Segment Start: Data
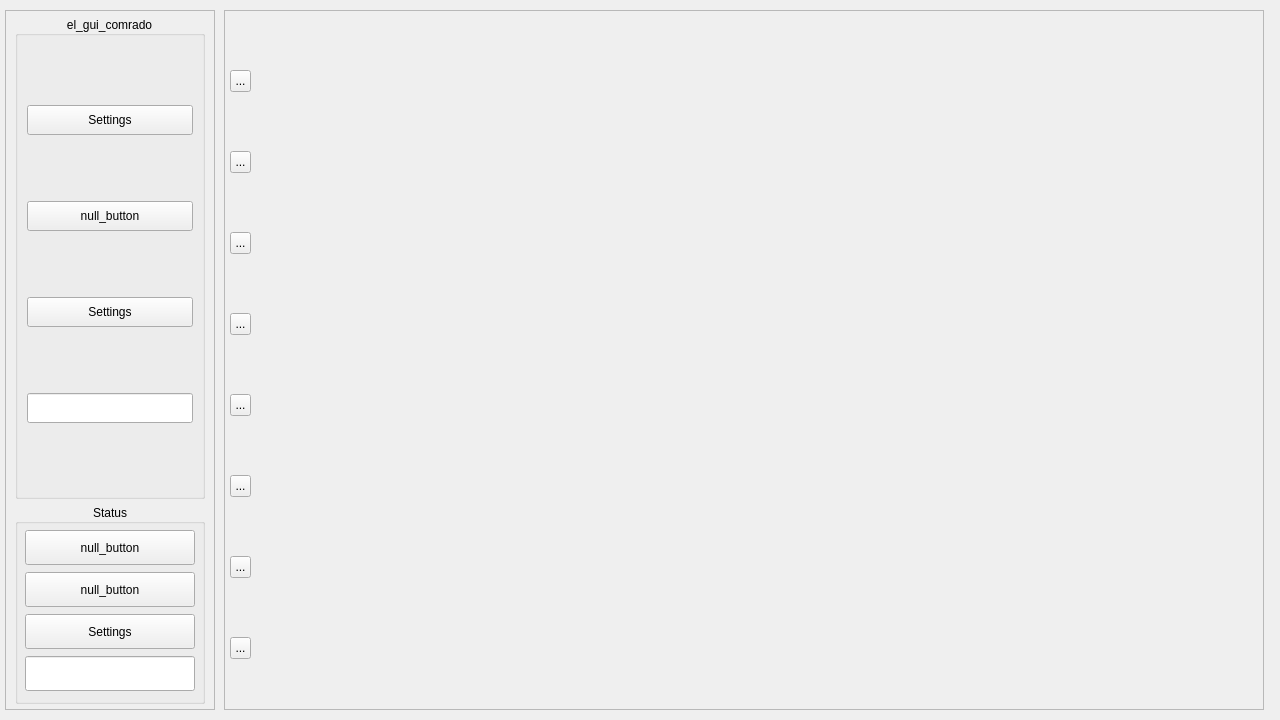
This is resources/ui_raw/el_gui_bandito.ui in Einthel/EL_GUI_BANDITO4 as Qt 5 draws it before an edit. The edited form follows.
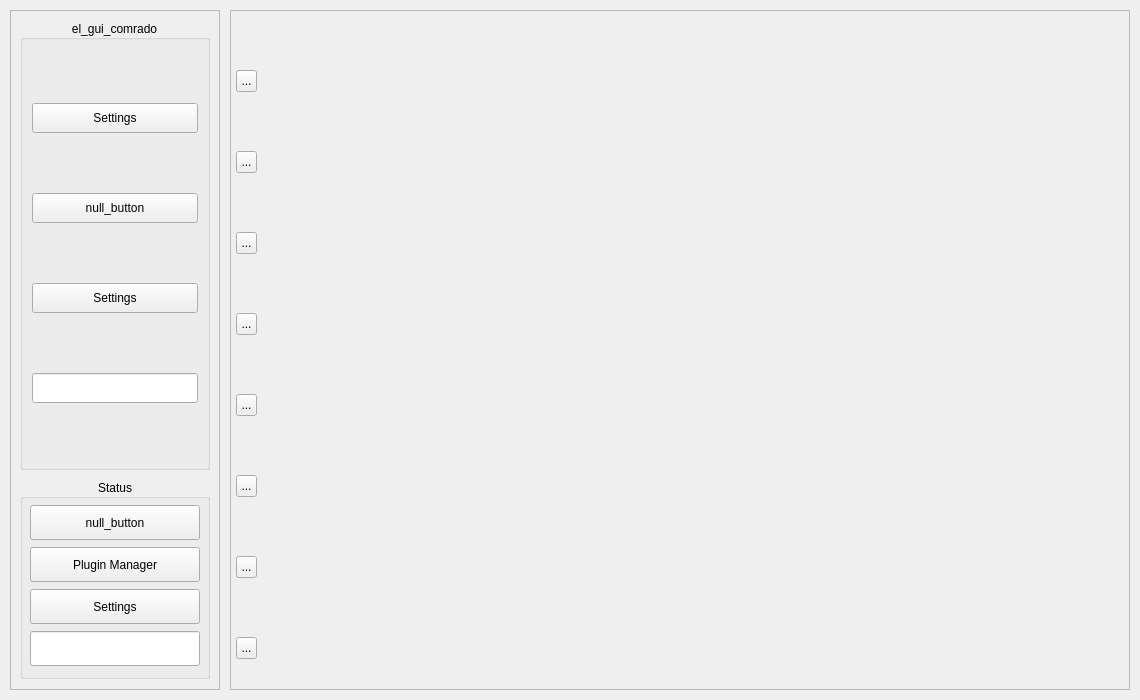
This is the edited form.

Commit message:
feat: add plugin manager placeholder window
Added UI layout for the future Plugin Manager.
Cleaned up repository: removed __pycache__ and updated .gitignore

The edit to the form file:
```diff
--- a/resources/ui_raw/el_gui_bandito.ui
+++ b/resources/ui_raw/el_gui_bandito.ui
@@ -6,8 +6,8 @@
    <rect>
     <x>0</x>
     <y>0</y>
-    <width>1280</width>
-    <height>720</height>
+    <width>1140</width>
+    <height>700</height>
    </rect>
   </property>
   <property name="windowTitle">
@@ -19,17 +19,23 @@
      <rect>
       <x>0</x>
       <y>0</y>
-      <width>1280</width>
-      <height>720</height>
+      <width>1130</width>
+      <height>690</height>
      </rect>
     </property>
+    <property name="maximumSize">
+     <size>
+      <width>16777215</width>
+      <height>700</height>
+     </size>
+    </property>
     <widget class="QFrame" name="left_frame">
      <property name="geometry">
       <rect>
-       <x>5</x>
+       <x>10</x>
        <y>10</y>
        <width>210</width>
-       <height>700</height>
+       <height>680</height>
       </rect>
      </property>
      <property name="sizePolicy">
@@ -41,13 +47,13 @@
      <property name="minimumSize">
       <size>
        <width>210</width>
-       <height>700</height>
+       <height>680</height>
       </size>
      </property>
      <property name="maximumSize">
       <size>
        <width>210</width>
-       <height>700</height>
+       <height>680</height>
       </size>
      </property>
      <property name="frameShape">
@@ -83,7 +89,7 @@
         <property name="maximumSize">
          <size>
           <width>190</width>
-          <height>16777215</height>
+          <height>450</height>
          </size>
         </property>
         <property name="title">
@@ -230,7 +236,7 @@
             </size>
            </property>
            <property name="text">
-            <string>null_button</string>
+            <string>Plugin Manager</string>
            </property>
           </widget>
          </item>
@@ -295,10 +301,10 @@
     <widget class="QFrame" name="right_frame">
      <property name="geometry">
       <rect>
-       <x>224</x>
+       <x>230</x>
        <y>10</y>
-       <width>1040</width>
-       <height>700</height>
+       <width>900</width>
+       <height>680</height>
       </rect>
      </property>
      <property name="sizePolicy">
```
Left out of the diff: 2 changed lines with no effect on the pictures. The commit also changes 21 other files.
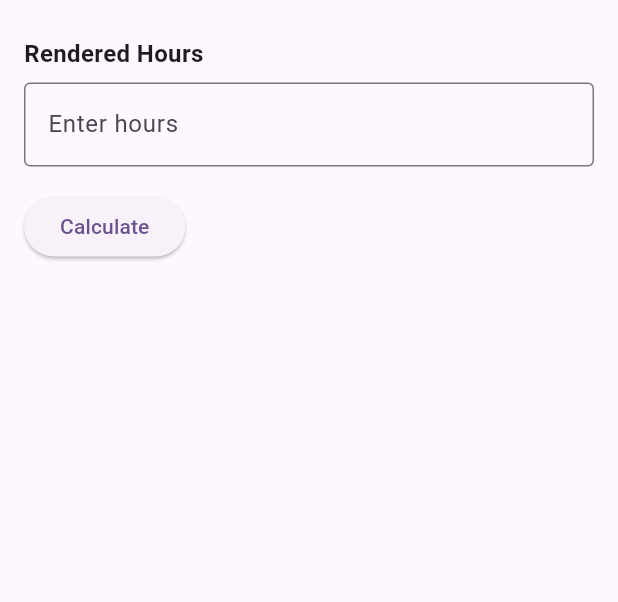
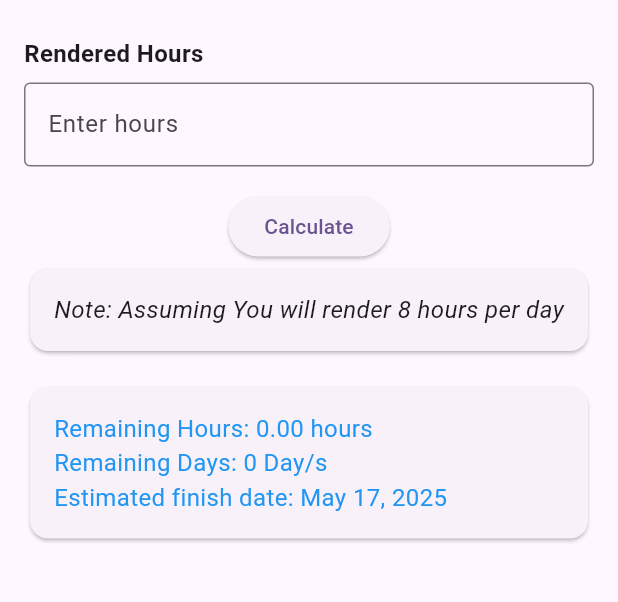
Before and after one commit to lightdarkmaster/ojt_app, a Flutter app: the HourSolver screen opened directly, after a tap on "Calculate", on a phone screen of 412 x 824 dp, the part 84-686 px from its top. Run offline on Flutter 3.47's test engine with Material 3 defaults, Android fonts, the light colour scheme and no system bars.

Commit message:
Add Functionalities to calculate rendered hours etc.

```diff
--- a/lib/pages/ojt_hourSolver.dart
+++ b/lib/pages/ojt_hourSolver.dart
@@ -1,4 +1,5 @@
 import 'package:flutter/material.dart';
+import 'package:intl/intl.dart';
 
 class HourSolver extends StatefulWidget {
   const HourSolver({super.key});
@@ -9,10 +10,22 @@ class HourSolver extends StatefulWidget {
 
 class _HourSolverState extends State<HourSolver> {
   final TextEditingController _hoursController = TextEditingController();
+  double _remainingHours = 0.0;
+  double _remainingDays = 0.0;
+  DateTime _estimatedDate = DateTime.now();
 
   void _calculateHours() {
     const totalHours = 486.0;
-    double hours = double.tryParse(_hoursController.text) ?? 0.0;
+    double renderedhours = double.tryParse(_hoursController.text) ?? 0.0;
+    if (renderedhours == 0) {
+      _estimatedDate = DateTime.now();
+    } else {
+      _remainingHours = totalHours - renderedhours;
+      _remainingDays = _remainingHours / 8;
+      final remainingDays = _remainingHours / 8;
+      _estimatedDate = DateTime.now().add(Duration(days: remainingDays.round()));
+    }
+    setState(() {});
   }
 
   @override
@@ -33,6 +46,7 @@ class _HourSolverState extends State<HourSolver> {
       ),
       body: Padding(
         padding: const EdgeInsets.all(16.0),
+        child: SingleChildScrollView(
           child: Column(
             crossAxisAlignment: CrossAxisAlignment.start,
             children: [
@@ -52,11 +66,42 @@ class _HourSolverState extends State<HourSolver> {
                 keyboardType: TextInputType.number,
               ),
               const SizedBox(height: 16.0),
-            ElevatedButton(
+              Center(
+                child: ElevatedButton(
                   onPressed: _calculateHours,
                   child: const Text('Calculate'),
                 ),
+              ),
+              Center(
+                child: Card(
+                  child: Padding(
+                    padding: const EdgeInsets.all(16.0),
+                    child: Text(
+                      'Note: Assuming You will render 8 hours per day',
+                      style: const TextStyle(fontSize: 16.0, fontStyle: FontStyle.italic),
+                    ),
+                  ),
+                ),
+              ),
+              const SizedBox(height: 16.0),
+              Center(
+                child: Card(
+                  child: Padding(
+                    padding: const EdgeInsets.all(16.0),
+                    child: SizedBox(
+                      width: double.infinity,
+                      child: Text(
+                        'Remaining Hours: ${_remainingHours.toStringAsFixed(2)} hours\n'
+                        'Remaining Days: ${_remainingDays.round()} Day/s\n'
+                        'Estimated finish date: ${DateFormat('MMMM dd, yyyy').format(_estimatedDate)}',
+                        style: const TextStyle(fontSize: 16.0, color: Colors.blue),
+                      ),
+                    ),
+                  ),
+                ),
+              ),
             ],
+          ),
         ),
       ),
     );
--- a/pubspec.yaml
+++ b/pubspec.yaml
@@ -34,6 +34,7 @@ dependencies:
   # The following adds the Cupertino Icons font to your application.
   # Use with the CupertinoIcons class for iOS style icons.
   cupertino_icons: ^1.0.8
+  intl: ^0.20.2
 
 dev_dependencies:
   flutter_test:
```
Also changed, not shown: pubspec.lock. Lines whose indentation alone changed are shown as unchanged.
Segment End: Data
The word is "renderedhours". Copy every line above where it appears.

+    double renderedhours = double.tryParse(_hoursController.text) ?? 0.0;
+    if (renderedhours == 0) {
+      _remainingHours = totalHours - renderedhours;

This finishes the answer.